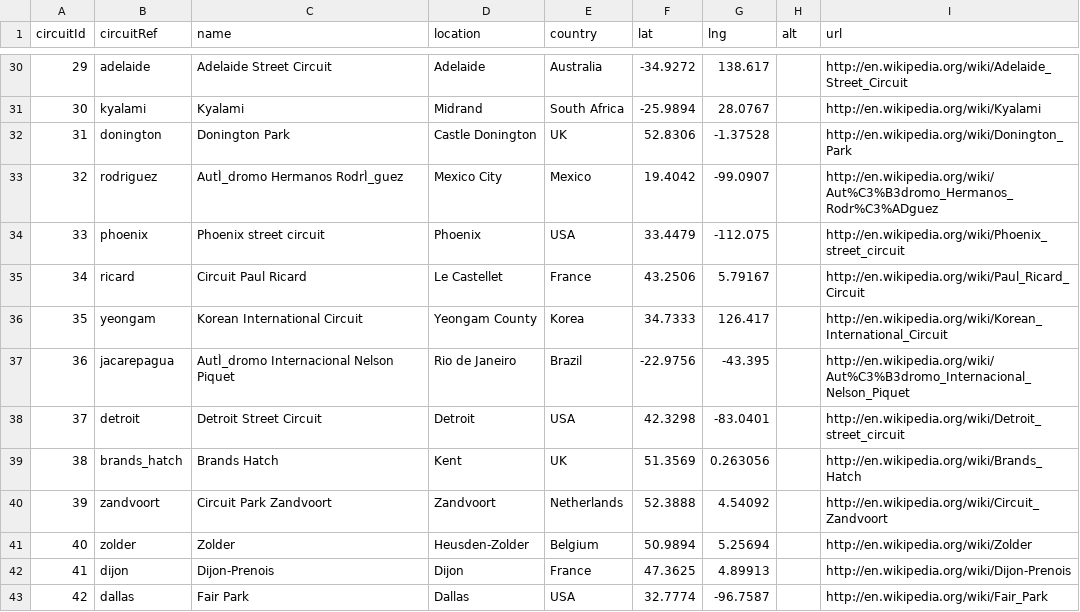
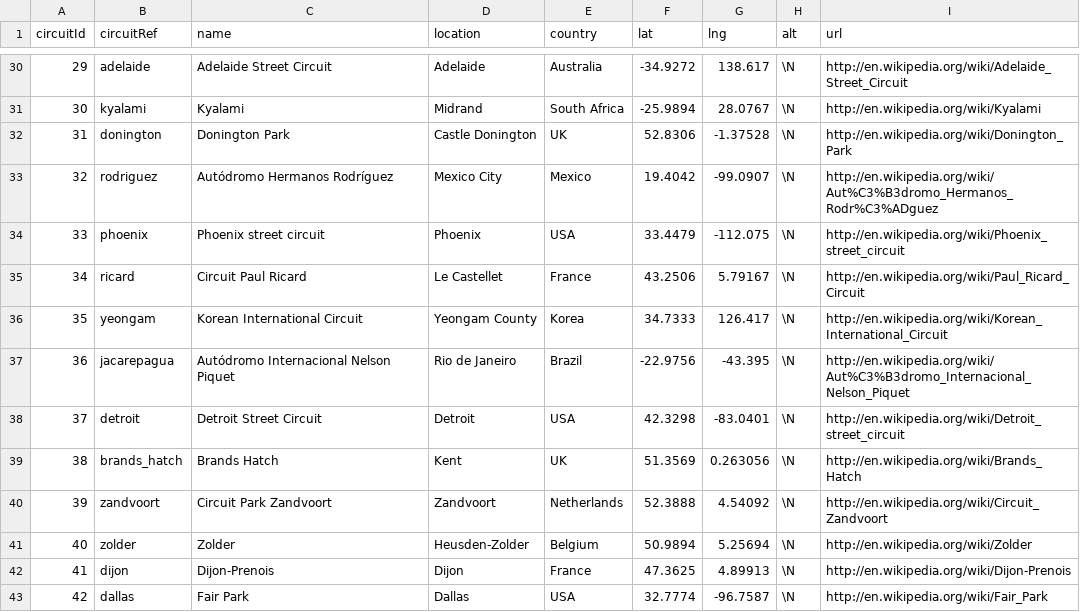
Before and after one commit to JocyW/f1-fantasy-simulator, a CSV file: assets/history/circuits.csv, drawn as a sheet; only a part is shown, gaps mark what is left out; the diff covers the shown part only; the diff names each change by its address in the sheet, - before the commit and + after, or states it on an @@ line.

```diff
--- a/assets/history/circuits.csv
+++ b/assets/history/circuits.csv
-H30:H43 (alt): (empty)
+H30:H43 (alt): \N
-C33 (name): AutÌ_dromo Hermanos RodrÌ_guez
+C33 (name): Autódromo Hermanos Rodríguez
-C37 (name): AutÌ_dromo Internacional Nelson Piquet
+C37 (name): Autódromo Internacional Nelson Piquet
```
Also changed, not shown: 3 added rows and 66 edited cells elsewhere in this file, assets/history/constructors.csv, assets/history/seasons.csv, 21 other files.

◆ TASK INSTRUCTIONS ◆
How many lines of the preceding listing hold the string "Internacional"? Answer with the number only.

◆ RESULT ◆
2